Locum doctors in the public health system are tired and want some job security after working without a break for years.
Usually, a locum doctor is one who stands in temporarily for other doctors while they are on leave, are absent, or when a hospital or practice is short-staffed.
However, that does not seem to be the case in the public health sector.
One doctor in the North West Regional Health Authority (NWRHA) said, “How the locum started was because TT didn’t have enough positions to deal with the number of patients. So, they started hiring the doctors on a locum basis until the positions become available. But positions are becoming available and they are not making the locums permanent.”
He said in the public sector, locum contracts were for one, three or six months, and there were about 140 locum doctors in the NWRHA.
“Obviously as a young doctor coming out we just want a job so we would have picked up these short-term contracts for however long they were being given. But we have been working on these contract for two years straight and I know some people have been doing it for four years. And on these locum contracts you aren’t entitled to gratuity, sick leave, or vacation leave.
“The point is, the majority of doctors are locum doctors so if the majority of locum doctors decided not to work, it would shut down the public health care system. And there is no representation for locum doctors because we aren’t the higher up doctors. We are the house officers who keep everything running.”
House officers were the doctors members of the public saw on a daily basis. They manage interns and patients, take blood, and do the necessary daily tasks. Most of the house officers, he said, were locum doctors and they worked in most of the hospital departments including surgery, accident and emergency, medicine, urology and others.
He explained that there were four positions at a hospital – the interns who recently finished medical school, house officers, residents who were usually permanent, and consultants and heads of departments.
“The house officer is the first person you tend to see. They would be the one you see if you were to come in with an emergency at night. They are in the hospital all the time. The house officer would call and communicate about the patient to the resident, and they or the consultant will come in at night or the morning to see the patient.”
He added that there was a sharp increase in the amount of work because of the covid19 pandemic.
Some of the locum doctors who worked in the Accident and Emergency departments dealt primarily with covid19 patients, while some locum doctors worked in the parallel health care system at hospitals and step down facilities.
Because they had no sick leave, they had to work while they were sick. Because they worked with covid19 patients, they limited their interaction with their families and friends. Because they did not have vacation they could not recharge themselves or spend time with family members.
The situation was exacerbated by their shift system where they usually had to work the mornings or the nights of their “days off” so they technically did not get days off. Most of the time they took those hours to rest and maybe run some errands.
The pandemic, he said, was an added strain as, not only did many of them have to deal with the donning and doffing of personal protective equipment, but they had to see people die on a daily basis which had an emotional and mental impact on them.

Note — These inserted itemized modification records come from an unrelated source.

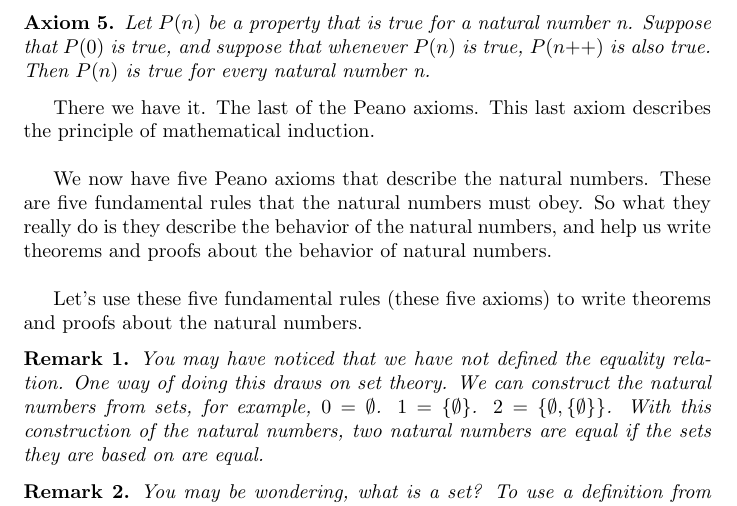
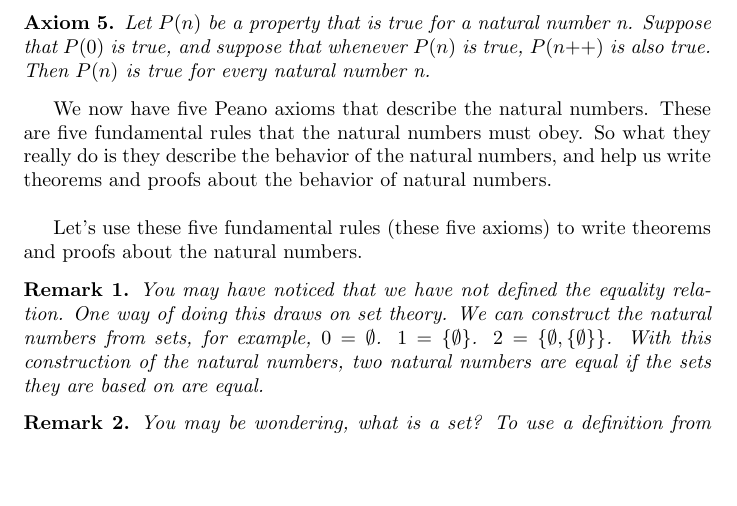
Before and after one commit to ataylor89/Math, a LaTeX document (thepeanoaxioms.tex): part of page 4 of 5, cut so that both start at the same text, the shorter picture padded with empty space. Compiled offline with pdfLaTeX.

Commit message:
Updating text

```diff
--- a/thepeanoaxioms.tex
+++ b/thepeanoaxioms.tex
@@ -92,8 +92,6 @@ We can use this axiom to prove there are no cycles. We can also use this axiom t
 Let $P(n)$ be a property that is true for a natural number n. Suppose that $P(0)$ is true, and suppose that whenever $P(n)$ is true, $P(\inc{n})$ is also true. Then $P(n)$ is true for every natural number n.
 \end{axiom}
 
-There we have it. The last of the Peano axioms. This last axiom describes the principle of mathematical induction. \\
-
 We now have five Peano axioms that describe the natural numbers. These are five fundamental rules that the natural numbers must obey. So what they really do is they describe the behavior of the natural numbers, and help us write theorems and proofs about the behavior of natural numbers. \\
 
 Let's use these five fundamental rules (these five axioms) to write theorems and proofs about the natural numbers.
```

They also had difficulties accessing financial services since their contracts were renewed every few months. So, even though they had been working constantly for two to four years, they were still considered to be temporary. Therefore, they could not access credit cards, loans or mortgages.
“A big hang up for us is that we are doing the same work as our colleagues who have permanent contracts. But they would be able to take vacation, use their sick days, and they also get paid approximately $1,200 more a month due to gratuities and allowances.”

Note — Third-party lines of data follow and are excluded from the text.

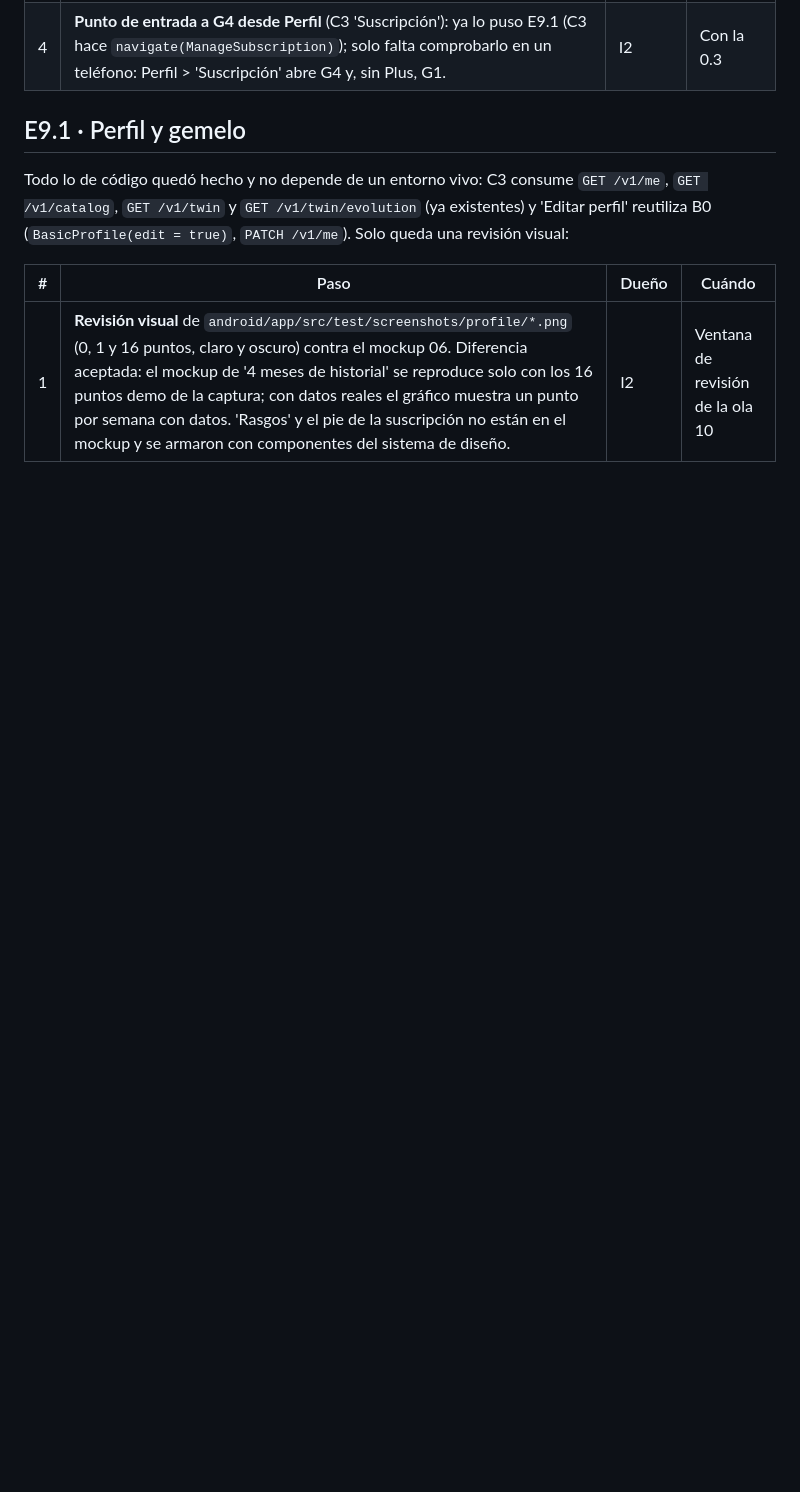
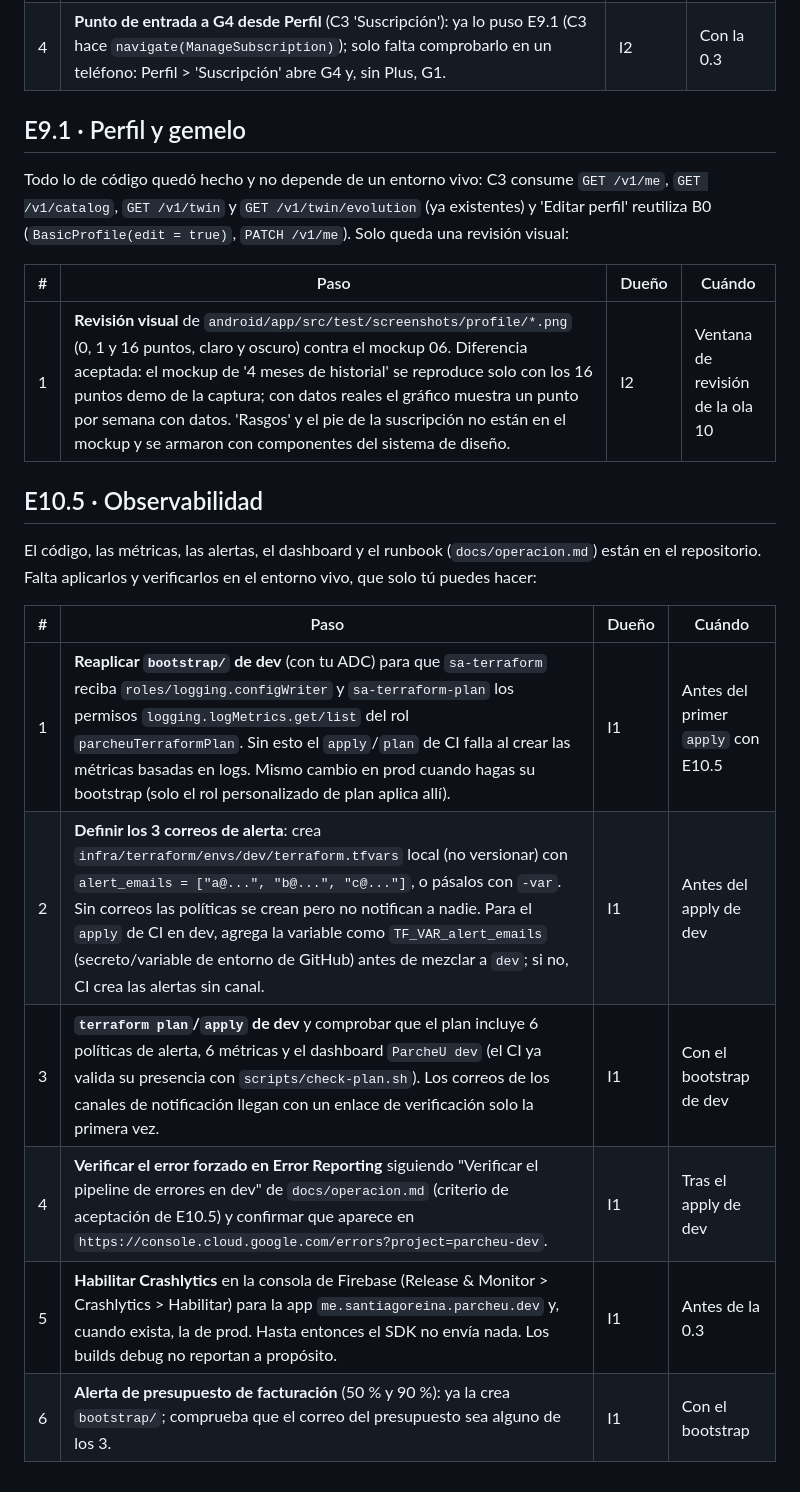
Before and after one commit to RareChimera87/ProyectoFinalTecMovil, a Markdown page: docs/pendientes-humanos.md, the part around the change. Drawn GitHub-style; blank space fills up the shorter version.

Commit message:
E10.5 Documenta el runbook de operación y los pasos humanos
Co-Authored-By: Claude Fable 5.1 <noreply@anthropic.com>
Claude-Session: https://claude.ai/code/session_01FENWCiQvzV44tff9T6xqNu

```diff
--- a/docs/pendientes-humanos.md
+++ b/docs/pendientes-humanos.md
@@ -946,3 +946,16 @@ Todo lo de código quedó hecho y no depende de un entorno vivo: C3 consume `GET
 | # | Paso | Dueño | Cuándo |
 |---|---|---|---|
 | 1 | **Revisión visual** de `android/app/src/test/screenshots/profile/*.png` (0, 1 y 16 puntos, claro y oscuro) contra el mockup 06. Diferencia aceptada: el mockup de '4 meses de historial' se reproduce solo con los 16 puntos demo de la captura; con datos reales el gráfico muestra un punto por semana con datos. 'Rasgos' y el pie de la suscripción no están en el mockup y se armaron con componentes del sistema de diseño. | I2 | Ventana de revisión de la ola 10 |
+
+## E10.5 · Observabilidad
+
+El código, las métricas, las alertas, el dashboard y el runbook (`docs/operacion.md`) están en el repositorio. Falta aplicarlos y verificarlos en el entorno vivo, que solo tú puedes hacer:
+
+| # | Paso | Dueño | Cuándo |
+|---|---|---|---|
+| 1 | **Reaplicar `bootstrap/` de dev** (con tu ADC) para que `sa-terraform` reciba `roles/logging.configWriter` y `sa-terraform-plan` los permisos `logging.logMetrics.get/list` del rol `parcheuTerraformPlan`. Sin esto el `apply`/`plan` de CI falla al crear las métricas basadas en logs. Mismo cambio en prod cuando hagas su bootstrap (solo el rol personalizado de plan aplica allí). | I1 | Antes del primer `apply` con E10.5 |
+| 2 | **Definir los 3 correos de alerta**: crea `infra/terraform/envs/dev/terraform.tfvars` local (no versionar) con `alert_emails = ["a@...", "b@...", "c@..."]`, o pásalos con `-var`. Sin correos las políticas se crean pero no notifican a nadie. Para el `apply` de CI en dev, agrega la variable como `TF_VAR_alert_emails` (secreto/variable de entorno de GitHub) antes de mezclar a `dev`; si no, CI crea las alertas sin canal. | I1 | Antes del apply de dev |
+| 3 | **`terraform plan`/`apply` de dev** y comprobar que el plan incluye 6 políticas de alerta, 6 métricas y el dashboard `ParcheU dev` (el CI ya valida su presencia con `scripts/check-plan.sh`). Los correos de los canales de notificación llegan con un enlace de verificación solo la primera vez. | I1 | Con el bootstrap de dev |
+| 4 | **Verificar el error forzado en Error Reporting** siguiendo "Verificar el pipeline de errores en dev" de `docs/operacion.md` (criterio de aceptación de E10.5) y confirmar que aparece en `https://console.cloud.google.com/errors?project=parcheu-dev`. | I1 | Tras el apply de dev |
+| 5 | **Habilitar Crashlytics** en la consola de Firebase (Release & Monitor > Crashlytics > Habilitar) para la app `me.santiagoreina.parcheu.dev` y, cuando exista, la de prod. Hasta entonces el SDK no envía nada. Los builds debug no reportan a propósito. | I1 | Antes de la 0.3 |
+| 6 | **Alerta de presupuesto de facturación** (50 % y 90 %): ya la crea `bootstrap/`; comprueba que el correo del presupuesto sea alguno de los 3. | I1 | Con el bootstrap |
```
Also changed, not shown: docs/operacion.md (added, +128 -0 lines).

They were also concerned for their jobs if they got seriously sick. He said locum doctors who got covid19 were given their quarantine time and returned to work. But he knew of doctors who contracted tuberculosis while working at the hospitals and, since they had to be at home for six months, their contracts were not renewed and they were replaced.
He added that he did some research and believed it was illegal to keep a locum working for more than year without giving them permanent status.
“We feel left out and unappreciated, especially when the minister (of Health, Terrence Deyalsingh) expresses gratitude for the doctors, and that time the public came out and clapped for the health care workers because the health care workers are still suffering.”